This list is the “anti-PR” and it certainly does not represent the many credible PR professionals that I know and work with today. Whether it was a few or many who contributed to this reputation, it’s great to know that we’re all working together to change this image. I recently received a news release from PR News announcing their efforts to raise the relevance of public relations. The release stated:
“- Underscoring the relevance of public relations to drive marketplace success, influence ideas and manage reputations, PR News has rolled out the industry’s first-ever advocacy campaign touting the power of public relations. The “It’s the PR!” campaign’s main message is that PR is a major driving force, albeit an often unrecognized or dismissed area of the marketing mix.”
It’s great that professionals and PR organizations are banding together to face the issues and to reinvent our industry. There are hurdles to jump over and a lot to learn. We may make some mistakes along the way but together we can contribute to a more knowledgeable and influential class of PR professionals.
April 10, 2009 @ 11:13 pm
More than a book, Putting the Public back in Public Relations feels more like a historical accounting – done in real time — of the past, present, and future of Public Relations. And where the future of Public Relations is already occurring now.
I’m new to social media and web 2.0, so what I saw through the pages of this book was something enlightening. What authors Brian Solis (www.briansolis.com) and Deirdre Breakenridge (deirdrebreakenridge.com) explain, to my way of thinking as a Wharton MBA-trained marketer, is classic “disintermediation” of the market role once enjoyed, in a sort of monopolistic fashion, by the traditional PR agency model.
Pre-web 2.0, PR performed the role of Brand Power Broker. It created, managed, distributed, and targeted the Brand conversation. It created the message of the brand. It distributed the message of brand. It chose the channels through which to distribute the brand message. It divined the profile of specific audiences against which to target those messages.
“…the conversations that are already occurring…”
But today, of course, Solis and Breakenridge explain that these brand conversations are already occurring without the enabling assistance of the PR agency model!
With ease and the awesome efficiency of real-time sharing and distribution of information, consumers, producers, journalists, new influencers, and collaborators are having these conversations directly with each other and across the web in seemingly infinitely arrayed social communities Solis coined as the Conversation Prism.
So instead of promotion that’s pre-packaged, static, and controlled, brand interactions and dialogue now occur naturally — initiated, created, and shared by the marketplace, for the marketplace – without the middleman, without the Power Broker.
Less clear though, is how to encourage PR to discern, face, accept, and engage the new reality of socialized media – and how to re-invent itself and acquire for itself a value-added relevance.
Just as an aside, where I’m beginning to think this can happen best is with the “next-gen” crop of PR professionals at the University-level education.

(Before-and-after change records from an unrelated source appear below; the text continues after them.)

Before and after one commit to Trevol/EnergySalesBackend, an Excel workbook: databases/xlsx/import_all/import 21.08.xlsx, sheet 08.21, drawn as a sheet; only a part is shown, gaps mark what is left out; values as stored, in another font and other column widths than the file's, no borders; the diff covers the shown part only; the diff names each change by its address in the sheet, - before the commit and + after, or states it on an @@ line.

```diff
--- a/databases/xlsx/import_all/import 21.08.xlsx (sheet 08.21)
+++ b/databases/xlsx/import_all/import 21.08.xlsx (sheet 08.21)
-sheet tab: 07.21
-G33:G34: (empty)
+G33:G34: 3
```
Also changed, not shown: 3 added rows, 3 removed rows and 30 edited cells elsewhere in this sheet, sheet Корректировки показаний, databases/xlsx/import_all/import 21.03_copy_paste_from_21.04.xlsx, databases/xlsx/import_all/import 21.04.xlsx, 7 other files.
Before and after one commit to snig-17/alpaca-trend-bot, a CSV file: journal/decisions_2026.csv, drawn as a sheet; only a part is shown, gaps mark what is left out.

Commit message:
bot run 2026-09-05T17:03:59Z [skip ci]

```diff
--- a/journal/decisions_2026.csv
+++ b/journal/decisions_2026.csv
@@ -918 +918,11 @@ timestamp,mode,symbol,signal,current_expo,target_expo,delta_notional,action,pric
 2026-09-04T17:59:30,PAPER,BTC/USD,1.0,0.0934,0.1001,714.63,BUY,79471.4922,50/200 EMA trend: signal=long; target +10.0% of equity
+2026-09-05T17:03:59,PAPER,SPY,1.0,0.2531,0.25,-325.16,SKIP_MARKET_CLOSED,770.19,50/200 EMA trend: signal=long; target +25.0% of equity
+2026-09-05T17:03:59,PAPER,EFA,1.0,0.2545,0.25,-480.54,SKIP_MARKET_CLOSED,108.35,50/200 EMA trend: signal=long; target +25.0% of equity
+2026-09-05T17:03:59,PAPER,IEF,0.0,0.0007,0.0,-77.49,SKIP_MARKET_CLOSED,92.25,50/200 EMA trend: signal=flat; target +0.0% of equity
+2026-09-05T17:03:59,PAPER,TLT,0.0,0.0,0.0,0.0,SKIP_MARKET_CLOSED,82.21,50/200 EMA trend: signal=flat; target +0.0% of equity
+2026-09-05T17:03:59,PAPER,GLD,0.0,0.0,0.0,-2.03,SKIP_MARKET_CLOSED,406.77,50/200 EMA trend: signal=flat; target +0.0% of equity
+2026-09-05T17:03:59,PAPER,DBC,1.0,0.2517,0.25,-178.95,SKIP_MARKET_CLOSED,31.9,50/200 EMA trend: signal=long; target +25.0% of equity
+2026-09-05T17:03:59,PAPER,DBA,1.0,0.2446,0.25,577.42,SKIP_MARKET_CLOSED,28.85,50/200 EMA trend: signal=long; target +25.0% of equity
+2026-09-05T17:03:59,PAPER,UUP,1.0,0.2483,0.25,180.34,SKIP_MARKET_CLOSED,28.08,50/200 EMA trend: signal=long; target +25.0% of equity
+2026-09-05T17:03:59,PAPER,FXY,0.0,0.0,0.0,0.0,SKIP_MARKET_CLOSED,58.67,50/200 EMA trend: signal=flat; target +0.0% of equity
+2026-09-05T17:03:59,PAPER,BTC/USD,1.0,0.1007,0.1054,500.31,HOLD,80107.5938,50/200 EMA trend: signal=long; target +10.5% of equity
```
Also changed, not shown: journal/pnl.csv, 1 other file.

With courseware that educates all future PR professionals on the 2.0 landscape, it’s quite likely that the PR agency model can re-seize for itself an essential role in PR 2.0 today and in the future. Breakenridge has some insight on the New Curriculum for PR on her website.
April 10, 2009 @ 11:37 pm
Juan, I’m thrilled that you found Putting the Public Back in Public Relations enlightening. Although you said you are new to social media, you certainly have a good grasp of PR 2.0 and you are absolutely right that it’s critical for next gen PR pros to be exposed to new PR 2.0 and social media curriculum. These future communicators will carry the flag forward and take PR to new levels, far beyond the controlled brand interactions and pre-packaged communications of years past. Thank you for commenting and sharing your thoughts with me. Really appreciate your feedback 🙂